Researcher Jonathan Singer was six weeks into his PhD studies in biomechanics at the University of Waterloo when his supervisor had a stroke and he suddenly “saw first-hand the challenges he was going through.”
“It got me interested in stroke and what I, as a biomechanist, could do about it,” says Dr. Singer, now a post-doctoral researcher in the HSF Canadian Partnership for Stroke Recovery. “People think of stroke as an injury to the brain.

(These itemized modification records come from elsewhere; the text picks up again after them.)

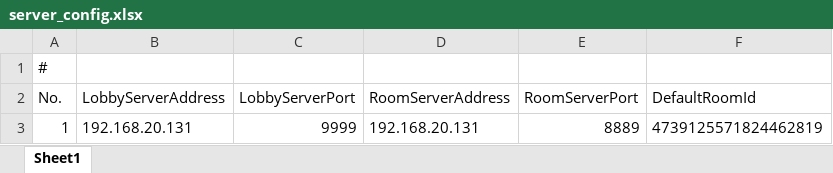
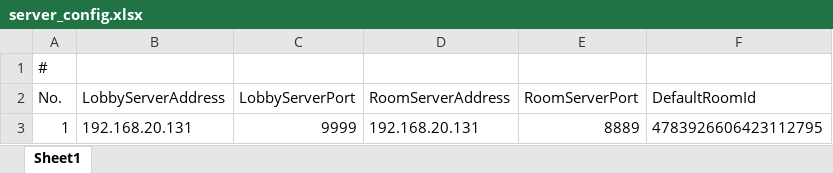
Before and after one commit to footman136/hexmap-democlient, an Excel workbook: Assets/StreamingAssets/Data/server_config.xlsx, sheet Sheet1, drawn as a sheet; values as stored, in another font and other column widths than the file's, no borders; the diff names each change by its address in the sheet, - before the commit and + after, or states it on an @@ line.

```diff
--- a/Assets/StreamingAssets/Data/server_config.xlsx (sheet Sheet1)
+++ b/Assets/StreamingAssets/Data/server_config.xlsx (sheet Sheet1)
-F3 (DefaultRoomId): 4739125571824462819
+F3 (DefaultRoomId): 4783926606423112795
```
Also changed, not shown: 6 other files.
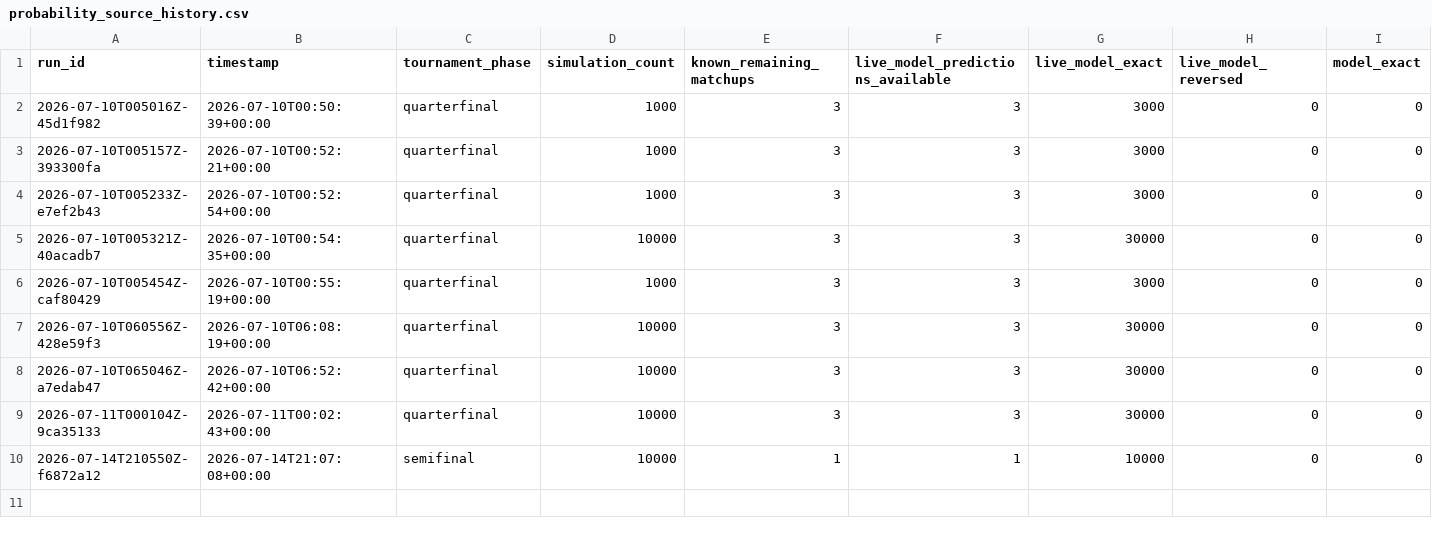
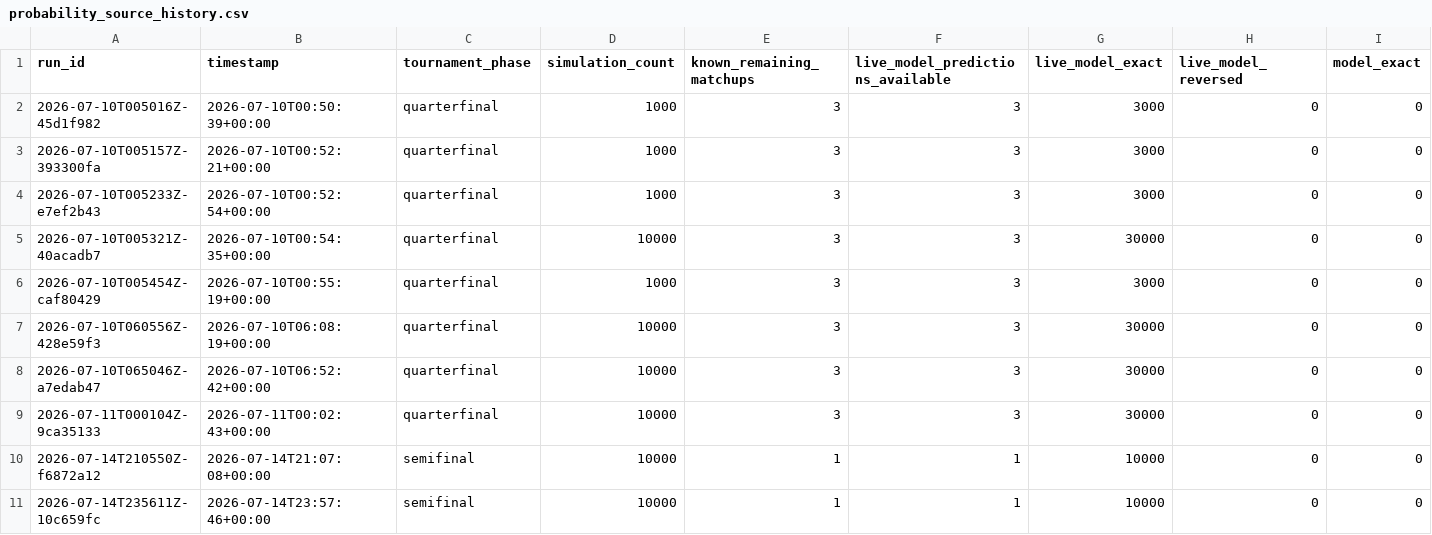
Before and after one commit to prince-092002/Dynamic-Fifa-2026-Predictor, a CSV file: outputs/live_state/probability_source_history.csv, drawn as a sheet; only a part is shown; rows hold the shown columns only; the diff names each change by its address in the sheet, - before the commit and + after, or states it on an @@ line.

```diff
--- a/outputs/live_state/probability_source_history.csv
+++ b/outputs/live_state/probability_source_history.csv
+row 11: 2026-07-14T235611Z-10c659fc | 2026-07-14T23:57:46+00:00 | semifinal | 10000 | 1 | 1 | 10000 | 0 | 0
```
Also changed, not shown: data/metadata/fetch_log.csv, outputs/live_state/champion_probability_history.csv, 47 other files.
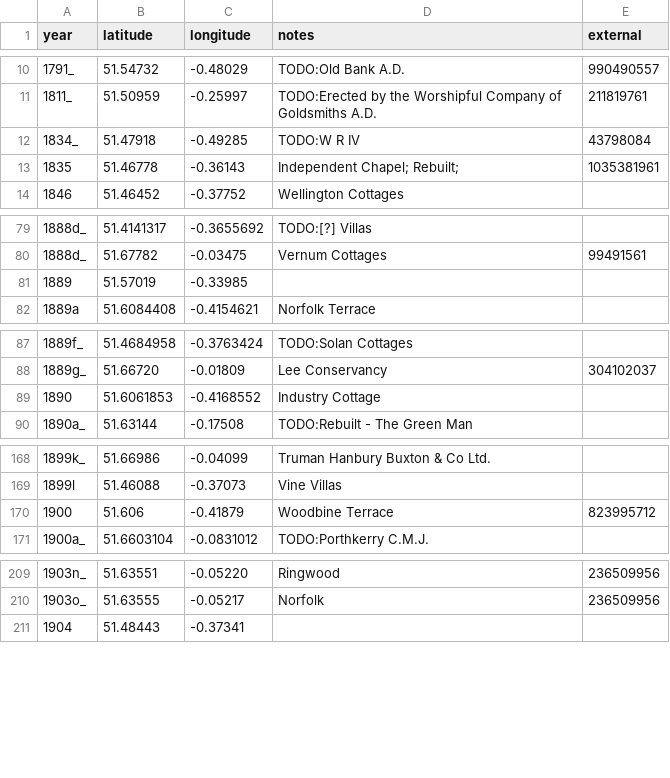
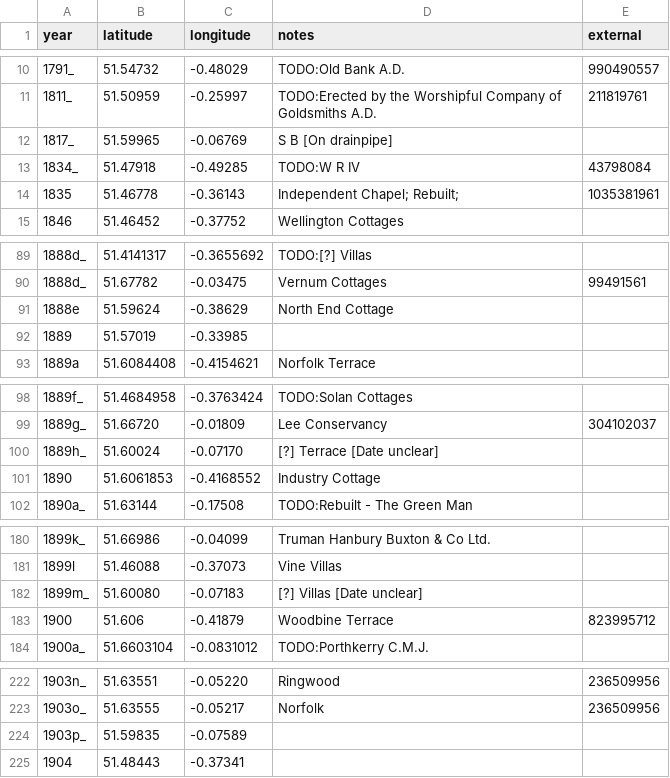
Before and after one commit to oobrien/year-on-facade, a CSV file: csv/Middlesex.csv, drawn as a sheet; only a part is shown, gaps mark what is left out; the diff covers the shown part only; the diff names each change by its address in the sheet, - before the commit and + after, or states it on an @@ line.

```diff
--- a/csv/Middlesex.csv
+++ b/csv/Middlesex.csv
+row 12: 1817_ | 51.59965 | -0.06769 | S B [On drainpipe]
+row 91: 1888e | 51.59624 | -0.38629 | North End Cottage
+row 100: 1889h_ | 51.60024 | -0.07170 | [?] Terrace [Date unclear]
+row 182: 1899m_ | 51.60080 | -0.07183 | [?] Villas [Date unclear]
+row 224: 1903p_ | 51.59835 | -0.07589
```
Also changed, not shown: 13 added rows and 6 edited cells elsewhere in this file, 5 other files.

But it’s also an injury at the muscle level.”
Working with CPSR-Investigator Dr. George Mochizuki, Dr. Singer is studying issues of balance control in people who have strokes, using what he calls “glorified bathroom scales.”
Blue plates on the floor of a research lab at Sunnybrook Health Sciences Centre measure not only downward forces applied when standing, but also those applied front to back, and side to side.
“How can you say you are managing spasticity and reducing the risk of falls if you aren’t measuring whether balance is improving?” Dr. Mochizuki says.
Dr. Singer is gathering three-dimensional data and measuring things like symmetry of forces, and the ability of individuals to determine if they are able to use both legs simultaneously.
His goal is to better understand how spasticity – tightness or stiffness in muscles – affects the ability to stand, move and walk.
“Spasticity affects your ability to generate forces and apply them to your environment,” he says. “If we understand the mechanisms, we can target therapies to address these issues.”